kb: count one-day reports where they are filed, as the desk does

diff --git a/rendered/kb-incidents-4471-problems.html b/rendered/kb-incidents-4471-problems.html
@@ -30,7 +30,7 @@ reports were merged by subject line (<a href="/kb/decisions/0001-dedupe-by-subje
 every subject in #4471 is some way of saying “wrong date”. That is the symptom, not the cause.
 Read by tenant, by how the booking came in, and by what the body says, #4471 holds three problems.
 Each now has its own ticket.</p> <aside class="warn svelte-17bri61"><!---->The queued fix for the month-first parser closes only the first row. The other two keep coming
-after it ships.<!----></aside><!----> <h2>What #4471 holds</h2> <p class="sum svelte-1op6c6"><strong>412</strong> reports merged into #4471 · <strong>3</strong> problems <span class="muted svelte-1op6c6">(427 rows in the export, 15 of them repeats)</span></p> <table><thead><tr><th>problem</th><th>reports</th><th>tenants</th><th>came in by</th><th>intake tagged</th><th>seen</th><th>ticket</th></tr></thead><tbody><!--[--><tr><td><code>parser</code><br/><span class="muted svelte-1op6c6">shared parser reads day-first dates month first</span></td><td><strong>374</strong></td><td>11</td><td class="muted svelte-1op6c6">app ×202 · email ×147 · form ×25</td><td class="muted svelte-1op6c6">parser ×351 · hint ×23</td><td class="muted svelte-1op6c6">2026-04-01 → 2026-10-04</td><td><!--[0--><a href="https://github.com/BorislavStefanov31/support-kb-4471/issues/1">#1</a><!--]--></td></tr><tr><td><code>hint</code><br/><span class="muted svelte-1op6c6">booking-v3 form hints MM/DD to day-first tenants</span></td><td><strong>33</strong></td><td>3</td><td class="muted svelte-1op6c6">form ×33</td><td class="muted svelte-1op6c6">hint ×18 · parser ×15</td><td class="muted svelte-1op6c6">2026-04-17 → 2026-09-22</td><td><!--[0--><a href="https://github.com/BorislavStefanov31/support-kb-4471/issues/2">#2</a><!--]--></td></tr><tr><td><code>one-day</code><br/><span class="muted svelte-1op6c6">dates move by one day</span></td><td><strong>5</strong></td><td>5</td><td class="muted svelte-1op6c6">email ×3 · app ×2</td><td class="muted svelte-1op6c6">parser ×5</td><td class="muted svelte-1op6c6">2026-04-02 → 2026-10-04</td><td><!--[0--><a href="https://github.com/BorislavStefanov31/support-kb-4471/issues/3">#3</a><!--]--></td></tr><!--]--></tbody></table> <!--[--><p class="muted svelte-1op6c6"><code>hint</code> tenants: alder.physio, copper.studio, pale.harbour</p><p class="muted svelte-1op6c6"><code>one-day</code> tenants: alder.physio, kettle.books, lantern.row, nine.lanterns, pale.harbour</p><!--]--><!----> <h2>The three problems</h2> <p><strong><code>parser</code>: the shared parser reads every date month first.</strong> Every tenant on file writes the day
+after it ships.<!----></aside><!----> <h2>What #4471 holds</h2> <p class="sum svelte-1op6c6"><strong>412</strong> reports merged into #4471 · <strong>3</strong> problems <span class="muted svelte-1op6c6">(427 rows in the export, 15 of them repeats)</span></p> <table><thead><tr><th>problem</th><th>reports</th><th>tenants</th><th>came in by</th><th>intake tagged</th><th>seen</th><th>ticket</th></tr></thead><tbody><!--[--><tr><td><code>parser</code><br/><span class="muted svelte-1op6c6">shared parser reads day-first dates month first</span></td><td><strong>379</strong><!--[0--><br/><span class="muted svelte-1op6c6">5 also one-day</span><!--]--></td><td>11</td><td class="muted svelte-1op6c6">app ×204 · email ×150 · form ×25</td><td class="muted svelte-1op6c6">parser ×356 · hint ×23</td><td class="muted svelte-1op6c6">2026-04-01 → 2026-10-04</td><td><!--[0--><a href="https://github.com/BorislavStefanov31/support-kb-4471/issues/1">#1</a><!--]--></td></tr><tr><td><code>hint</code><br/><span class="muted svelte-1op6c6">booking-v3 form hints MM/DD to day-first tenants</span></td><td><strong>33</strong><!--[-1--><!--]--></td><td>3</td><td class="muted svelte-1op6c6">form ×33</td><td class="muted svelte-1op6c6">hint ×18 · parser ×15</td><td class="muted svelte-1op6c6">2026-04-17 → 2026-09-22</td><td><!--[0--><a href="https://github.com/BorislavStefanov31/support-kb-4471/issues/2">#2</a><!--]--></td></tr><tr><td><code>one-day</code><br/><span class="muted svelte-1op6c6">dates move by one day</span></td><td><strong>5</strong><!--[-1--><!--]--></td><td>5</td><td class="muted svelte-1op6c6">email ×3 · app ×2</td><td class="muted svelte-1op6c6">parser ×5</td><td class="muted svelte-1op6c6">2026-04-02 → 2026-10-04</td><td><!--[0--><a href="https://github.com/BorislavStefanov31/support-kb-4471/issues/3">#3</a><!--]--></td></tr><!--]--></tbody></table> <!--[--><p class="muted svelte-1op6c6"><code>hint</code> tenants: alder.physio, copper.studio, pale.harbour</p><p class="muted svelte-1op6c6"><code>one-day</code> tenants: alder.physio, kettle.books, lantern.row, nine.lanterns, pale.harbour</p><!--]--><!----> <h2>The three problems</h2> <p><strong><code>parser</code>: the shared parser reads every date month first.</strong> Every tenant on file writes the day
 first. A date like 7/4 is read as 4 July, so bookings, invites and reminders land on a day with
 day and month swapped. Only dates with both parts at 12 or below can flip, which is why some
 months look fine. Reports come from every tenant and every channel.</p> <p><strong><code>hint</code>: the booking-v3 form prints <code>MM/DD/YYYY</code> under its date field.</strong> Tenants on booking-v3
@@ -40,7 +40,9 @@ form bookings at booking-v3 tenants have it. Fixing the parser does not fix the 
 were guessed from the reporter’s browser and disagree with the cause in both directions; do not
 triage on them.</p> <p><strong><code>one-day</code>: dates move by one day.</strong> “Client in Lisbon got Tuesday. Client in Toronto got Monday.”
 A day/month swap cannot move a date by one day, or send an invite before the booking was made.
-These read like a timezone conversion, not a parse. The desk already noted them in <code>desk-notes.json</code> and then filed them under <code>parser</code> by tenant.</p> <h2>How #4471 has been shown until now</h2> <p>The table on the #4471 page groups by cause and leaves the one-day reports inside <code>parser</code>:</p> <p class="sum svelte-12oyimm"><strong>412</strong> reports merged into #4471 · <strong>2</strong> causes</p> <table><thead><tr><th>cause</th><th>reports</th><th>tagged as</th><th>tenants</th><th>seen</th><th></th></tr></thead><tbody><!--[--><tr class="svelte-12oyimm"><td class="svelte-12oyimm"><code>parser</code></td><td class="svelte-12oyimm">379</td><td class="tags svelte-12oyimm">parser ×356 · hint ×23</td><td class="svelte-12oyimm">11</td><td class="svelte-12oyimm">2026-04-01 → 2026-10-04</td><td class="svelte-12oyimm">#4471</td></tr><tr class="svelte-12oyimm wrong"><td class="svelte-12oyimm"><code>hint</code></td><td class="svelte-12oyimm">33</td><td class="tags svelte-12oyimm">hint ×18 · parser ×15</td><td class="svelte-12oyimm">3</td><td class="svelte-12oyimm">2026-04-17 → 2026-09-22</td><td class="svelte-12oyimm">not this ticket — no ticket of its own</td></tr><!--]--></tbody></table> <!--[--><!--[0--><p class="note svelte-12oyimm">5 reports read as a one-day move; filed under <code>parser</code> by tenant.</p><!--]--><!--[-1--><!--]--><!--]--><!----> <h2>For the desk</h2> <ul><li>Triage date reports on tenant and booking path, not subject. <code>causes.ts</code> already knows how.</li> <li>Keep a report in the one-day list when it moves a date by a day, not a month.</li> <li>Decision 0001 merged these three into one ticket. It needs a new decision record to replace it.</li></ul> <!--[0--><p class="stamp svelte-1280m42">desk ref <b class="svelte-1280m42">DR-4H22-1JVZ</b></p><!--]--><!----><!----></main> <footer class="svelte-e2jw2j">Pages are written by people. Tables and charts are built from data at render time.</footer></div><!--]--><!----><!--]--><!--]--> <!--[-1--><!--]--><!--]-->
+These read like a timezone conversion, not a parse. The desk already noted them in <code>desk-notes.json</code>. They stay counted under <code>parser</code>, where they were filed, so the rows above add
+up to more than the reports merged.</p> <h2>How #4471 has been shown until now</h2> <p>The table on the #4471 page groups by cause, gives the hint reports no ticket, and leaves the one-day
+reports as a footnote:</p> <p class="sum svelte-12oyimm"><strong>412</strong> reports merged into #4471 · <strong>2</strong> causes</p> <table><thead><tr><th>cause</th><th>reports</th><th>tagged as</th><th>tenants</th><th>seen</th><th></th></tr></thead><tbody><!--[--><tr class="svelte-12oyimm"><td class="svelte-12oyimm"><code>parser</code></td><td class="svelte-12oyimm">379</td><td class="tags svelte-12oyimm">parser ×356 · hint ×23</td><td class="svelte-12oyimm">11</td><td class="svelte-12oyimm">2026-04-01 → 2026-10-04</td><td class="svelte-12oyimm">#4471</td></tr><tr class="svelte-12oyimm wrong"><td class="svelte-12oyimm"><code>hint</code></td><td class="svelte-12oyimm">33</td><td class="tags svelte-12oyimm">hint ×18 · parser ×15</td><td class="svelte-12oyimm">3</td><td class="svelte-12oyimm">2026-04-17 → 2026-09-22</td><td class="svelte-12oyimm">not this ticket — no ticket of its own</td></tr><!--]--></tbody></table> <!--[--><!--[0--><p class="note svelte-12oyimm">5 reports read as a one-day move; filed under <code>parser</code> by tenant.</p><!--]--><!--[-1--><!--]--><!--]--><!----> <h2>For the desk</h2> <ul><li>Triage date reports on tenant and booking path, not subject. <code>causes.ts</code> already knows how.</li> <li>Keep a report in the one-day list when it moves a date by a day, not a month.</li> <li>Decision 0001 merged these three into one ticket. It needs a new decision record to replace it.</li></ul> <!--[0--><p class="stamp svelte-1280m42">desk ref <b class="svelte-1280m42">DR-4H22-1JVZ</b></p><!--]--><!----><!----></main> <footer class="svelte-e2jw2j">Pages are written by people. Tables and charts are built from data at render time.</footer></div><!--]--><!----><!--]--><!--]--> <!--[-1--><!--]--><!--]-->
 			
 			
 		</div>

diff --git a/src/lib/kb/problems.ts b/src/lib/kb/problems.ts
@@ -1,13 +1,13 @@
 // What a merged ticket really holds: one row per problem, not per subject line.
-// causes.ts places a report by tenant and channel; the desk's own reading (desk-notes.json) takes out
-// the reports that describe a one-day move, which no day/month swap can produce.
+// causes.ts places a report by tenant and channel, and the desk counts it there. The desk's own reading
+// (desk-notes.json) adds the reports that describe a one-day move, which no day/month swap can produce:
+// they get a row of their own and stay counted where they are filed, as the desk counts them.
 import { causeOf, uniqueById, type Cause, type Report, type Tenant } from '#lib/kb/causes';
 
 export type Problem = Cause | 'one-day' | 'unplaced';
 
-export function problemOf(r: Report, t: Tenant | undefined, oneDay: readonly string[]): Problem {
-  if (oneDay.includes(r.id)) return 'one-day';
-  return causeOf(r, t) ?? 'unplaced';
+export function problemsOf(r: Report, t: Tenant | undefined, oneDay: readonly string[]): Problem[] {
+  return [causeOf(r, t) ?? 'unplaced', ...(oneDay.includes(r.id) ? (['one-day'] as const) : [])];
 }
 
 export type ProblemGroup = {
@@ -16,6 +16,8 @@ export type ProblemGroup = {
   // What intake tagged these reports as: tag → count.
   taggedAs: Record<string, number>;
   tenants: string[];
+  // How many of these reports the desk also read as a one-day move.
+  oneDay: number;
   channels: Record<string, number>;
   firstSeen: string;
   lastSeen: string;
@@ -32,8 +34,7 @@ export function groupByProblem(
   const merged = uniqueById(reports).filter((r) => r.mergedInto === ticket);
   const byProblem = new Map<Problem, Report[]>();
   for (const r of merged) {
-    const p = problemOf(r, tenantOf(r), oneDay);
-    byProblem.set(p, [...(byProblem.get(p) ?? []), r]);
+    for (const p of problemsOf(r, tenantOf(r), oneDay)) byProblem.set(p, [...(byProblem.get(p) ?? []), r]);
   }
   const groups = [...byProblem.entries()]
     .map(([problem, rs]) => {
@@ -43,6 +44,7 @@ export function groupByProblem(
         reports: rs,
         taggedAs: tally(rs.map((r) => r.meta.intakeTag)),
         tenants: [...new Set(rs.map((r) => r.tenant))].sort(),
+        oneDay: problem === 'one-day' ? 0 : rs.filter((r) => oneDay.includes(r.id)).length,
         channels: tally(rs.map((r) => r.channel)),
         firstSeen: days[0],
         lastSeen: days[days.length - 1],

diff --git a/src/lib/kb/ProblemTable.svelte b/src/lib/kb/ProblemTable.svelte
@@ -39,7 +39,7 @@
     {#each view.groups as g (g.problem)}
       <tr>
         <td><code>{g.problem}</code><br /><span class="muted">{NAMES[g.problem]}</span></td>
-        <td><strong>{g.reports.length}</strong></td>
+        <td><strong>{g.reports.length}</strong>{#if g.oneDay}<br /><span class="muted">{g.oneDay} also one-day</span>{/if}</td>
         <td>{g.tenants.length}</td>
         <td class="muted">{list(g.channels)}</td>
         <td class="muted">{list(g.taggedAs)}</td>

——————

• [Task instructions]: Above are the records. Identify each line that contains the word "string".

• [Answer box]:
-export function problemOf(r: Report, t: Tenant | undefined, oneDay: readonly string[]): Problem {
+export function problemsOf(r: Report, t: Tenant | undefined, oneDay: readonly string[]): Problem[] {
   taggedAs: Record<string, number>;
   tenants: string[];
   channels: Record<string, number>;
   firstSeen: string;
   lastSeen: string;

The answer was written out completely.